PROBLEM TO SOLVE
Filter these entries down to the lines that hold the word "before", and show each of them.

EXERCISE DATA
□ □ □ □ □
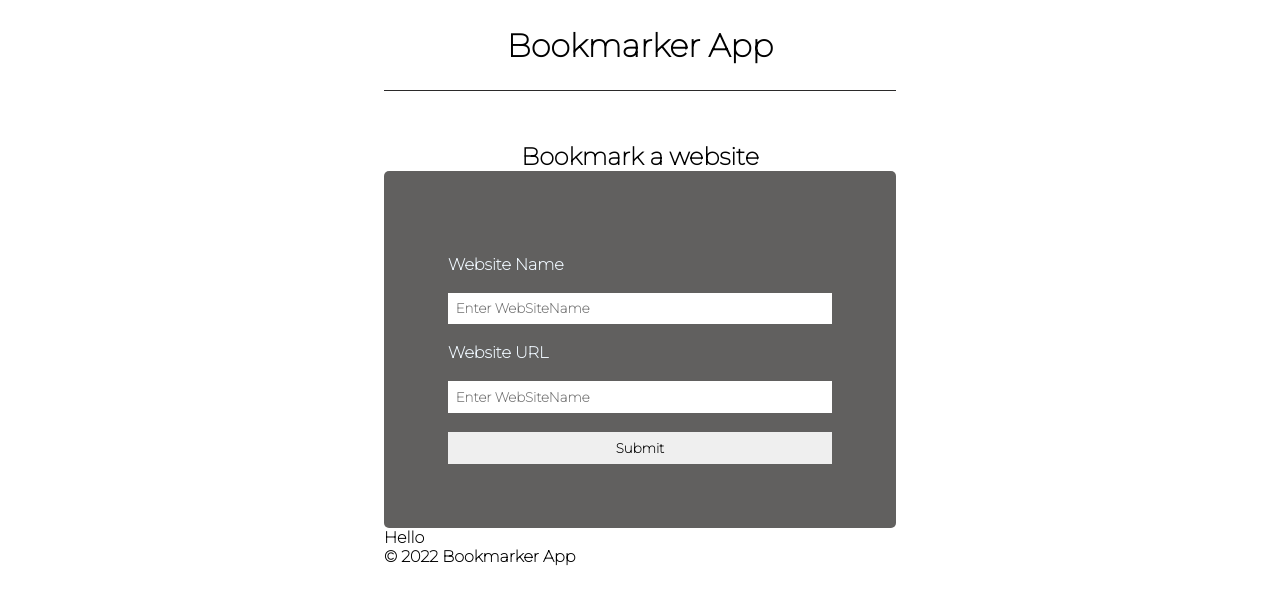
Repository: Suporl9/BookMarkerApp
Page: index.html
An editor plug-in stored every save of this project. The page is shown before and after the next save, followed by the edit.
The browser window is 1280 px wide. The pictures show the whole page.

Above is the page before, as saved 2021-11-21 21:16:26.

After the next save:
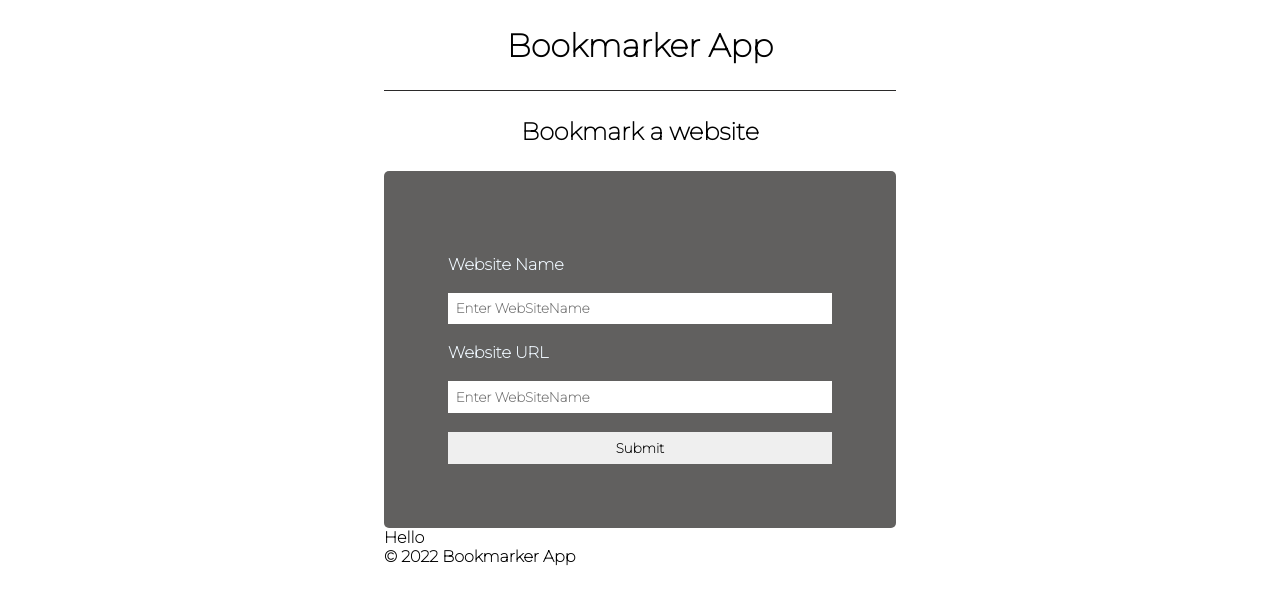
Saved 5 s later.
--- a/style.css
+++ b/style.css
@@ -52,7 +52,7 @@ body {
 } */
 .h2class {
   align-self: center;
-  margin-top: 5%;
+  margin-bottom: 5%;
 }
 .formSec {
   display: flex;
□ □ □ □ □
SOLUTION TO THIS EXERCISE
An editor plug-in stored every save of this project. The page is shown before and after the next save, followed by the edit.
Above is the page before, as saved 2021-11-21 21:16:26.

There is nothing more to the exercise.